━━━ EXERCISE INPUT

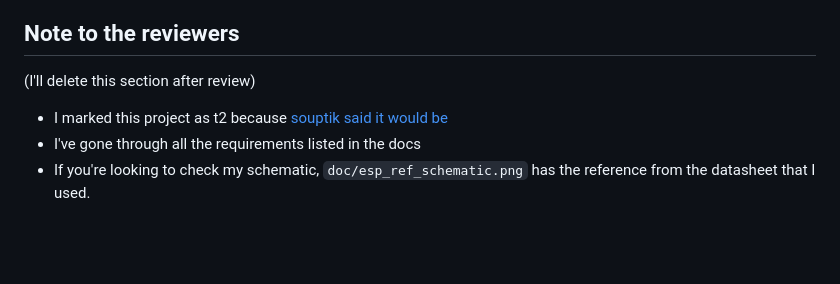
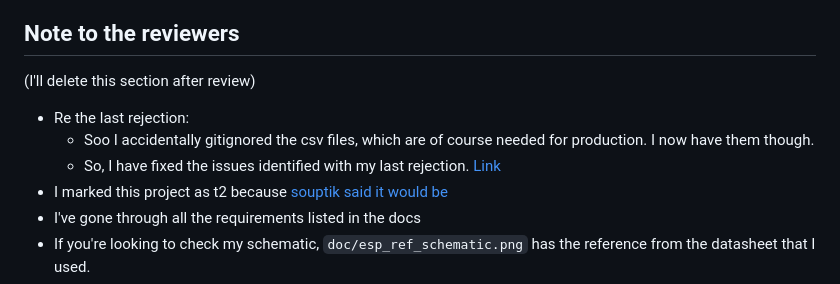
Before and after one commit to JBlitzar/hairtag, a Markdown page: README.md, the part around the change. GitHub-like rendering; blank space fills up the shorter version.

```diff
--- a/README.md
+++ b/README.md
@@ -5,6 +5,9 @@
 
 (I'll delete this section after review)
 
+- Re the last rejection:
+  - Soo I accidentally gitignored the csv files, which are of course needed for production. I now have them though.
+  - So, I have fixed the issues identified with my last rejection. [Link](https://hackclub.slack.com/archives/C0AV7EAB9K7/p1780841482349199?thread_ts=1780807281.975289&cid=C0AV7EAB9K7)
 - I marked this project as t2 because [souptik said it would be](https://hackclub.slack.com/archives/C0AQG3VPQDD/p1780630954076359?thread_ts=1780588338.083289&cid=C0AQG3VPQDD)
 - I've gone through all the requirements listed in the docs
 - If you're looking to check my schematic, `doc/esp_ref_schematic.png` has the reference from the datasheet that I used.
```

━━━━━━

_YOUR TASK:_ Output the lines above in full and exactly. Leave out every picture.

_ANSWER BOX:_
Before and after one commit to JBlitzar/hairtag, a Markdown page: README.md, the part around the change. GitHub-like rendering; blank space fills up the shorter version.

```diff
--- a/README.md
+++ b/README.md
@@ -5,6 +5,9 @@
 
 (I'll delete this section after review)
 
+- Re the last rejection:
+  - Soo I accidentally gitignored the csv files, which are of course needed for production. I now have them though.
+  - So, I have fixed the issues identified with my last rejection. [Link](https://hackclub.slack.com/archives/C0AV7EAB9K7/p1780841482349199?thread_ts=1780807281.975289&cid=C0AV7EAB9K7)
 - I marked this project as t2 because [souptik said it would be](https://hackclub.slack.com/archives/C0AQG3VPQDD/p1780630954076359?thread_ts=1780588338.083289&cid=C0AQG3VPQDD)
 - I've gone through all the requirements listed in the docs
 - If you're looking to check my schematic, `doc/esp_ref_schematic.png` has the reference from the datasheet that I used.
```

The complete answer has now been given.